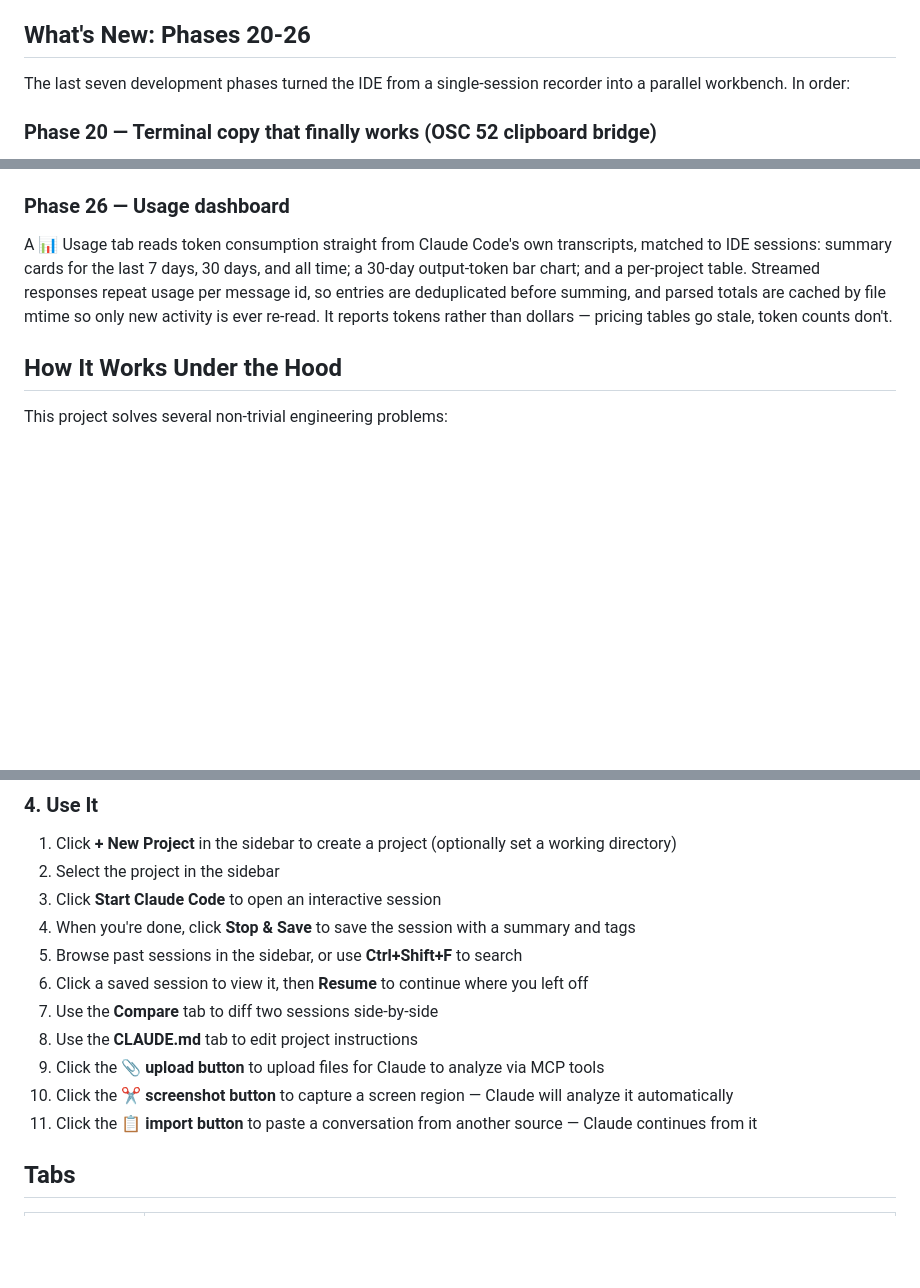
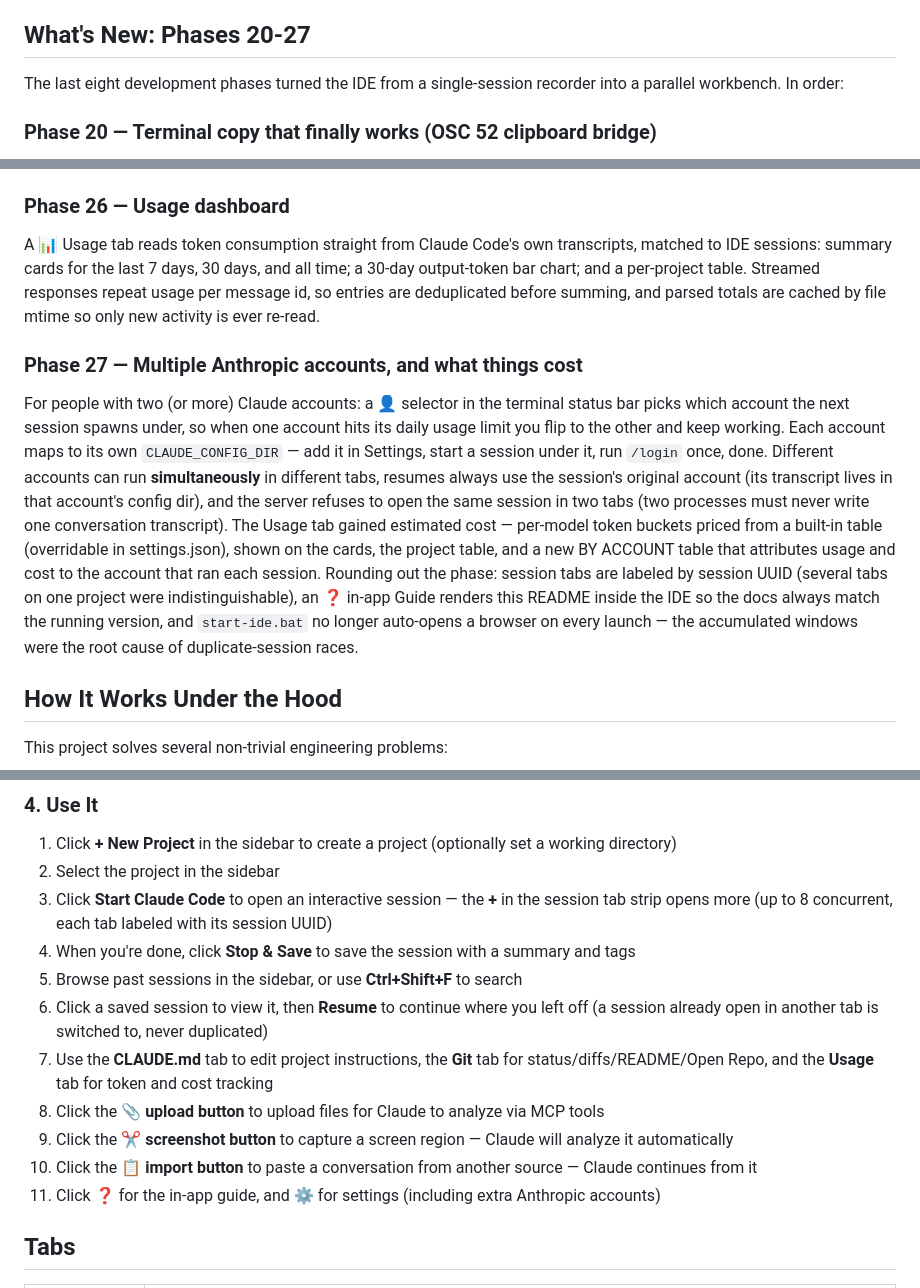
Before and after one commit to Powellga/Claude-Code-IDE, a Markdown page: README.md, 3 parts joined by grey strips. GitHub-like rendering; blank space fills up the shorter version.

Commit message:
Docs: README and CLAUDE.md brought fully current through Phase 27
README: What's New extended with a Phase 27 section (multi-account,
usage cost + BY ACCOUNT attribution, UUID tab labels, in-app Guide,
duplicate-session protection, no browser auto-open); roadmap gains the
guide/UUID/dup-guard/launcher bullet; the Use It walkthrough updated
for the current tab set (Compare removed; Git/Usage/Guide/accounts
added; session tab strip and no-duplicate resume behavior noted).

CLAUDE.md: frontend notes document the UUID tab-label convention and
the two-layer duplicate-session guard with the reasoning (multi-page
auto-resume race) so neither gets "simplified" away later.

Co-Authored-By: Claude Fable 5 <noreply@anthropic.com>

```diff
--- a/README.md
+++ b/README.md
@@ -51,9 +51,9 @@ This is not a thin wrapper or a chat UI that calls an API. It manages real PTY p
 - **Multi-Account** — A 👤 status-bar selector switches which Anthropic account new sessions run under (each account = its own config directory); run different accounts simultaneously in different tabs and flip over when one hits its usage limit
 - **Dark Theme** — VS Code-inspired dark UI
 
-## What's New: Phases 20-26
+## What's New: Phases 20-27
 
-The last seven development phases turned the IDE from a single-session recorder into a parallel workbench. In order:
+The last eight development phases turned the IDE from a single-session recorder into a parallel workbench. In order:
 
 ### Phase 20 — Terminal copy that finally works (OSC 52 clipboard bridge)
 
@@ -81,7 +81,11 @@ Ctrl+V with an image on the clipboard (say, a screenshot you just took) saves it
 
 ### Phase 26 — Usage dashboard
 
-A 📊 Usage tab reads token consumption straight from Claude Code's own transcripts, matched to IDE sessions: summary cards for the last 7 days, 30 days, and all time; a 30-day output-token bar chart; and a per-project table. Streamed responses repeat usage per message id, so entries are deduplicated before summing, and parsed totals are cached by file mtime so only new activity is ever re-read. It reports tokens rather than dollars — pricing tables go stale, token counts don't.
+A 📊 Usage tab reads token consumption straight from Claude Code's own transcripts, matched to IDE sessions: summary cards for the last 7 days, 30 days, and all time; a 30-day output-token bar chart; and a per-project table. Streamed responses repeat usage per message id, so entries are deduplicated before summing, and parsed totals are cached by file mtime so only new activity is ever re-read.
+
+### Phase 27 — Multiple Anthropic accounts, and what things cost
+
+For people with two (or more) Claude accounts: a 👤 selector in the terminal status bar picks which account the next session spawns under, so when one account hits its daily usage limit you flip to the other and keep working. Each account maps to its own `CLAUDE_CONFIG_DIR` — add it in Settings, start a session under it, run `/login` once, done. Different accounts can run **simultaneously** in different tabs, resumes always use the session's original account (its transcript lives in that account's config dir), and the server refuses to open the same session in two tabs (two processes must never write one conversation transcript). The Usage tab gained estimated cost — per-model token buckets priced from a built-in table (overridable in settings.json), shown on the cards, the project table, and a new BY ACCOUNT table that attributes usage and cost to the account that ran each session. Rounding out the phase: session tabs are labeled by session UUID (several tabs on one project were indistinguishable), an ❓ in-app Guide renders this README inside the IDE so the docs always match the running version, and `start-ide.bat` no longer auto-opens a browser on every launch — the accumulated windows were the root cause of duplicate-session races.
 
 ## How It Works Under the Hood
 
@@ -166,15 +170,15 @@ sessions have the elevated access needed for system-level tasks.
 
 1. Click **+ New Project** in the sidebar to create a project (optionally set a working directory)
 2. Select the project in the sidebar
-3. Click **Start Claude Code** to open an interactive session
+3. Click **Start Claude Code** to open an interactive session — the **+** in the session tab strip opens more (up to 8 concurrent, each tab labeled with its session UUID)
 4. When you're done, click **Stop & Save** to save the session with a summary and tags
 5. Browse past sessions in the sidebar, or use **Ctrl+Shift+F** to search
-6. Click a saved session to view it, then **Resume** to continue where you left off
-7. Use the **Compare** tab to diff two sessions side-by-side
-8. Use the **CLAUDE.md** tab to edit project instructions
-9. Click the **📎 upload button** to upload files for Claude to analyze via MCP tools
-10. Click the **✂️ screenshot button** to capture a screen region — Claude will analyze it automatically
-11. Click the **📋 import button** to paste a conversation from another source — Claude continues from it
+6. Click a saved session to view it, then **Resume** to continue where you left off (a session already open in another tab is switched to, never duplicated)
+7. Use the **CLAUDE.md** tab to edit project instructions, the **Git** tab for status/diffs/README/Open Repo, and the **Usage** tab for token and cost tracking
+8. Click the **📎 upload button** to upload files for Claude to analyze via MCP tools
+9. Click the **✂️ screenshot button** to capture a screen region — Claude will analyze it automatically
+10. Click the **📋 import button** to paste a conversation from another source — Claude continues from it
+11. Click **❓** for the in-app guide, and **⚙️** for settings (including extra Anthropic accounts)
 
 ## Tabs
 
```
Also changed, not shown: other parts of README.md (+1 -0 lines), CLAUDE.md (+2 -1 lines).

-------

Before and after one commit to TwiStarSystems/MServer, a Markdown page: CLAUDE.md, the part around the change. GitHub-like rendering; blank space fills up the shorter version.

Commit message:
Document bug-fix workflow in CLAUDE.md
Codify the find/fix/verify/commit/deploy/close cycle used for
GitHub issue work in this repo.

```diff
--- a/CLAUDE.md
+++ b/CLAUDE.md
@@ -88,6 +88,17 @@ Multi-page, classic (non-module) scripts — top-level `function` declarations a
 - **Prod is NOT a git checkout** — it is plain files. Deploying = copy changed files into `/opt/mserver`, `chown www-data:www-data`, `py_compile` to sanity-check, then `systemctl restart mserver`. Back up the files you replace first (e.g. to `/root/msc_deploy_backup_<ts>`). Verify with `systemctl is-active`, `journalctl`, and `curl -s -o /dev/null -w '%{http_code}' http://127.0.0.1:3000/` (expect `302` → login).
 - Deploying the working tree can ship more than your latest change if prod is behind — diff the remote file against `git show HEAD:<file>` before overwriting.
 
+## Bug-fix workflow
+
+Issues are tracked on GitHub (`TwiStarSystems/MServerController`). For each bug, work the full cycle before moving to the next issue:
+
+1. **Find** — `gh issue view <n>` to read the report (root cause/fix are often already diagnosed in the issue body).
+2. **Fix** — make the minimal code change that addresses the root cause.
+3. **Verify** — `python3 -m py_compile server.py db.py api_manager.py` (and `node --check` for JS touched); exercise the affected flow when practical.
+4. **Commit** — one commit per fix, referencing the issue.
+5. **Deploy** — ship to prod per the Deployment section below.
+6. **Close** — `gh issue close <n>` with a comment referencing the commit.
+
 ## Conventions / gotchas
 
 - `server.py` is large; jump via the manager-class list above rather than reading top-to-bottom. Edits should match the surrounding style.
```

-------

Instructions to follow: In the entries above, identify each line that includes the string "sidebar", then copy it.

Your response:
 1. Click **+ New Project** in the sidebar to create a project (optionally set a working directory)
 2. Select the project in the sidebar
 5. Browse past sessions in the sidebar, or use **Ctrl+Shift+F** to search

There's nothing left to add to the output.